Having traveled to Detroit for a promising job interview, Tess (Georgina Campbell) arrives at her AirBnB in the middle of a late night thunderstorm. Standing on the rainy front porch, she realizes that someone else has rented the property from another app and beaten her to check-in. Kieth (Bill Skarsgård) welcomes her in out of the storm while they figure out what to do. The two attractive singles resolve to make the best of an awkward situation and end up enjoying the evening over a bottle of wine. It’s a Meet Cute story for the ages. But in the wee hours of the morning, Tess wakes up to find her bedroom door ajar. Keith, asleep on the couch, swears he didn’t open it and it seems that something may be amiss in the mildly pleasant bungalow. The next day, Tess finds herself locked in the basement and stumbles upon a secret door hidden in the wall. This passageway leads to an extensive system of dark passageways deep underneath the house leading to … well suffice to say, what lies beneath this unassuming house is a nightmare many years in the making.
The first act of Barbarian plays out like a slightly creepy rom com. Tess finds herself in an awkward position with a handsome man who seems too good to be true. Though she is cautious, Keith seems to be chivalrous and does everything within his power to put her mind at ease about his intentions. Like Tess, we are lulled into a false sense of security and it’s difficult to fault her for letting her guard down. Skarsgård is wonderful in the role of a charming stranger and casting the actor most known for playing a murderous clown ads a marvelous ere of paranoia to the odd situation. Tess’s internal monologue is clear in every moment and Cregger lingers in moments where Tess goes against her better judgment inviting us to decide what we might do in the same situation. But this film is not a two-hander. The cast expands in a delightful way and to say anything more would ruin another one of the film’s most surprising moments.
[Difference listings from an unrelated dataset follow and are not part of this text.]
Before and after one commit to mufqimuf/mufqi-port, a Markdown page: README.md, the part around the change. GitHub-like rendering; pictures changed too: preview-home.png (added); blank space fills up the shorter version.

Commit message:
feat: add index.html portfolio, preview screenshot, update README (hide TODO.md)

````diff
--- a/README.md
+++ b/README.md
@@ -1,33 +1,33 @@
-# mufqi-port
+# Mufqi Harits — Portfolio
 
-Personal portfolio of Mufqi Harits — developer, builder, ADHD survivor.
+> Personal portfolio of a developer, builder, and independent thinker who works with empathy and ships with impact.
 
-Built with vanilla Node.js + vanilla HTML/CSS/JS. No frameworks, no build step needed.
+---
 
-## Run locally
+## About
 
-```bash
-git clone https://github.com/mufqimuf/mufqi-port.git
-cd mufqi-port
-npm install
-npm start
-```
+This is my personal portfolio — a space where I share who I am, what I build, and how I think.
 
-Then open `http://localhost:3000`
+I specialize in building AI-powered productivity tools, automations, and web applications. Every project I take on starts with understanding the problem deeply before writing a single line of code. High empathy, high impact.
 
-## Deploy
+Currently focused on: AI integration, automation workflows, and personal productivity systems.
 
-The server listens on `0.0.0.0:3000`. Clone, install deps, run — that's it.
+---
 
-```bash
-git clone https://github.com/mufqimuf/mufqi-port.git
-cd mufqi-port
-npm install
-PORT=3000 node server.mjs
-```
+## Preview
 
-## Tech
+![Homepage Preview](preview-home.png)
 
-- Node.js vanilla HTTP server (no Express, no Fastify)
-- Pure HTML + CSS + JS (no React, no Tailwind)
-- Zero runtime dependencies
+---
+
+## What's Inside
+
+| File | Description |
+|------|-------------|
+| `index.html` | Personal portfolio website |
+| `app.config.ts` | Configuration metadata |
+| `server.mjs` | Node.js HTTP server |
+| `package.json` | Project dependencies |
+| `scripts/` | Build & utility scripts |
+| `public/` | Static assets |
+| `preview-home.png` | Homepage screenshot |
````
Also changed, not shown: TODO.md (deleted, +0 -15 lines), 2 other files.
In his feature film directorial debut, Creggor is seemingly having a blast with misdirection in a deceptively simple story. The ominous tone is present throughout, but just barely and it’s easy to get lost in the pleasantly neutral decor. Creggor expertly plays with darkness and scenes in the cavernous maze are some of the most tense in recent memory. Like Tess, we know we shouldn’t enter the mysterious tunnel, but also like our curious but cautious heroine, we’re desperate to know what secrets lie at the end of the maze. Creggor gives us just enough to heighten the tension, constantly drawing us further until we feel like we can’t take the pressure. When we retrace our steps at another point in the unfolding story, it’s in such an unsuspecting way that we’re caught off guard all over again. It’s a perfect example of less is more filmmaking and Creggor holds us in the palm of his hand until the final shocking moment.
Watching Barbarian, it’s difficult not to get swept away in the ride of the story. From start to finish, the film is an exciting journey that takes so many twists and turns you never get a chance to stop and think too deeply about what it all means. But social commentary abounds. There are themes of classism, police mismanagement, and the dangers of a deteriorating economy. But the overarching message exposes the ways women are dismissed, ignored, and fetishized by society. Early in the film, Tess and Keith discuss the perils of navigating the world as a woman and it’s interesting to watch this theme emerge in each act. The vague title becomes a question for the audience. Who is the barbarian of this story and what would we do if put in the same situation. How many of Tess’s experiences would we view as barbaric if given the larger context?
Barbarian will likely deepen with each subsequent watch. Many films that rest on shocking twists have little beneath the surface and grow trite and unentertaining once the novelty of their secrets wears off. But like the house at the center of the story, Barbarian contains many deep layers within its walls. Once the shock of it’s relentless twists and tunnels of terror have faded, the true meaning of the story will emerge opening the door for many uncomfortable but necessary conversations. Like the house in which it takes place, Barbarian begins as a pleasant if slightly uncomfortable story about a possible monster, but what lies beneath is a dark and twisted maze of shock after shock that grows more terrifying the further you go.
Jenn Adams is a writer, podcaster, and film critic from Nashville, TN. Find her social media nonsense @jennferatu.